Michelangelo Cerquozzi is recorded by his first biographers Giovan Battista Passeri and Filippo Baldinucci as a painter of still-lifes, battle scenes and bambocciate. He was educated as a still-life painter in the 1620s and 1630s, perhaps in the circle of Agostino Verrocchi. He is considered the inventor of the dal naturale genre of still-life composition, which prefers an outdoor setting with full-length figures depicted in the act of picking or arranging fruit, transforming the still-life into a pastoral scene. Such paintings, often of a large format, are often attributed to Cerquozzi in various inventories of seventeenth-century collections. Some of them have been identified, and a small catalogue of his oeuvre as still-life painter is taking shape on the basis of his figures, whose poses and physiognomies recur in several of his compositions.

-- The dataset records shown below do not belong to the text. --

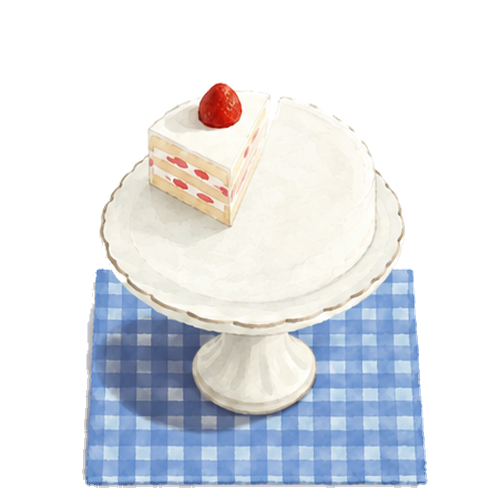
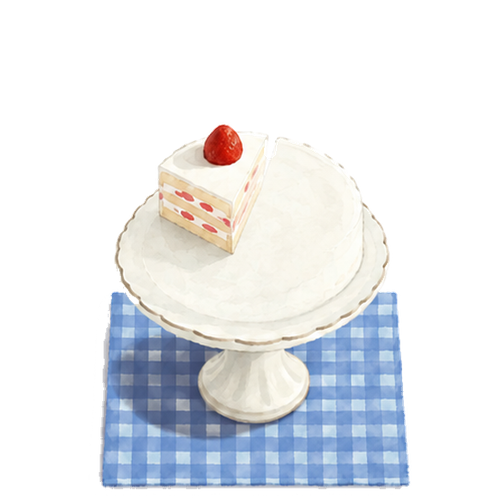
Cake frames: the last three at the size of the first four; the two-slice frame shows two pieces

diff --git a/Docs/tools/report_page/index.html b/Docs/tools/report_page/index.html
@@ -75,13 +75,38 @@ h3 small{font-weight:600;color:var(--soft);font-size:13px;margin-left:6px}
 <div class="grid">
 <div class="who p1"><h3>You</h3>
 <p><b>Test build 36</b> (TestFlight, version 26.11.29): arrange the kitchen in the morning; try a red piece and see Ready go off. The new choux plate is on the table.</p>
-<p><b>Kitchen</b> (Current): tick how the arrangement feels; the old places are back (say "build" for a new test build); the glow brush also waits.</p>
+<p><b>Kitchen</b> (Current): tick how the arrangement feels. The blender is back at its old place; say "build" for a new test build.</p>
+<p><b>iCloud:</b> blender_redraw_body, blender_redraw_glow (same canvas, lay one over the other) and coffee_bags_glow are in "FoodTruckCafe art".</p>
+<p><b>Cake</b> (Current): frames fixed; tick.</p>
 <p><b>Shadows</b> (Q&amp;A): the one shadow at 60 % is on the table items; the kitchen keeps its own.</p>
 <p><b>App Store page</b> (Q&amp;A): tick which improvements to make.</p></div>
 <div class="who p2"><h3>Me</h3><p><b>Choux:</b> ChatGPT's hand-drawn repaint of the four comes at 4:58 PM.</p><p><b>App Store page:</b> waiting on your ticks.</p></div>
 </div>
 
 <h2 id="qa"><span class="n">2</span>Q&amp;A</h2>
+<div class="q"><h3>You asked: the long cabinet can hold two items? How does it work if I put only one? (16 November)</h3>
+<ul>
+<li><b>It has two places:</b> left and right. A piece dropped in jumps to the place nearer to where you let go. One piece alone stays on that side; it does not move to the middle.</li>
+<li><b>A wide piece takes the whole cabinet:</b> the board, the baskets and the coffee bags are wider than half of it, so they sit in the middle, alone. A second piece beside them turns both red.</li>
+<li>So in practice two small pieces fit side by side (juice and whisk); anything bigger is one per cabinet. The shelf works the same way.</li>
+</ul>
+<ul class="checks">
+<li><label><input type="checkbox" data-id="qa.cab.middle"> Change it: one piece alone sits in the middle</label></li>
+<li><label><input type="checkbox" data-id="qa.cab.seen"> Seen, remove this</label></li>
+</ul></div>
+<div class="q"><h3>You asked: check the info banners in App Store Connect (16 November)</h3>
+<p style="margin:6px 0">Three banners on the version page. None blocks 26.11.22, which is still in review.</p>
+<ul>
+<li><b>China mainland, security assessment:</b> Apple wants proof of a completed Security Assessment and a report. Existing apps have until 31 January 2027.</li>
+<li><b>China mainland, AI content declaration:</b> a declaration and filing about AI-generated content, same date.</li>
+<li><b>New ways to market apps:</b> the header and search pictures and the iPhone Duo slots; the same things as in the App Store page list below.</li>
+</ul>
+<p style="margin:6px 0">The App Compliance page also lists a China game approval number, required for games with in-app purchases; we have those now. As far as I know, the approval number needs a publisher in China; I have not read Apple's detail pages for the two new filings yet. If they cannot be done, the way out is to stop selling in China mainland before the date. That is an availability change, so it needs your yes; nothing is due before 31 January.</p>
+<ul class="checks">
+<li><label><input type="checkbox" data-id="qa.china.remove"> Take the game off the China mainland store (I will ask again before doing it)</label></li>
+<li><label><input type="checkbox" data-id="qa.china.read"> Read Apple's detail pages and tell me what each filing takes</label></li>
+<li><label><input type="checkbox" data-id="qa.china.later"> Leave it for now</label></li>
+</ul></div>
 <div class="q"><h3>You asked: one shadow for every cloth, at 60 %, on all items; show me screenshots (16 November)</h3>
 <p style="margin:6px 0"><b>Done, in the project, in no build:</b> every table item's shadow is now near-black <span style="display:inline-block;width:14px;height:14px;border-radius:3px;vertical-align:-2px;border:1px solid rgba(0,0,0,.25);background:rgb(20,16,24)"></span> 20, 16, 24, see-through at 60 %. Each shadow keeps its drawn shape; only its paint changed, so it is a darker shade of whatever lies under it.</p>
 <figure><img src="shadow_ch1.jpg" alt="The chapter 1 table before and after: the shadows of the baskets, juice, coffee station, plates and jar are now darker red on red and grey on white instead of grey-blue"></figure>
@@ -167,6 +192,20 @@ Store text, so only with your words; Apple reviews it with the next version.</li
 </ul></div>
 
 <h2 id="current"><span class="n">3</span>Current</h2>
+
+<div class="card">
+<p style="margin-top:0"><b>Cake frames fixed, 16 November.</b> In the project, in no build.</p>
+<figure><img src="cake_frames_fix.jpg" alt="The seven cake frames before and after: the last three are now the same size as the first four, and the two-slice frame shows two pieces instead of three"></figure>
+<ul>
+<li><b>Size:</b> the frames for 2 slices, 1 slice and empty were about a tenth bigger than the others, so the stand grew when the fourth slice was served. All seven match now.</li>
+<li><b>2 slices:</b> it showed the same three pieces as the 3-slice frame. The middle slice is taken out, with the empty plate's own pixels behind it.</li>
+<li><b>Still odd, from ChatGPT's drawing:</b> the strawberries go 6, 4, 3, 2, 1 instead of 6, 5, 4, 3, 2. Fixing that needs a redraw.</li>
+</ul>
+<ul class="checks">
+<li><label><input type="checkbox" data-id="cur.cakefix.good"> Good</label></li>
+<li><label><input type="checkbox" data-id="cur.cakefix.redraw"> Ask ChatGPT to redraw the seven frames, one strawberry per slice</label></li>
+</ul>
+</div>
 
 <div class="card">
 <p style="margin-top:0"><b>Choux: the new plate and ChatGPT's four choux are in the game, test build 36, 16 November.</b></p>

Giuliano Briganti was the first art historian to work on the oeuvre of Cerquozzi, followed more recently by Laura Laureati (see L. Laureati, 'Michelangelo Cerquozzi (Roma 1602-1660)' in G. Bocchi and U. Bocchi, eds., Pittori di natura morta a Roma: Artisti italiani 1630-1750, Verona, 2005, pp. 43-65). This picture can be fruitfully compared to the group of paintings established by these two scholars, with resemblance in both the fruit and the female figure. On the other hand, some differences in the colder palette and in the execution of some types of fruit, as well as in the handleling of the figure, suggest an attribution to Cerquozzi's studio. It is fashinating to think that this picture could have been executed by Francesco del Conte, a little-studied pupil of Cerquozzi, who inherited all the quadri principiati (paintings that had already been begun) upon the death of the master.
We are grateful to Dr. Laura Laureati for her assistance in cataloguing this lot.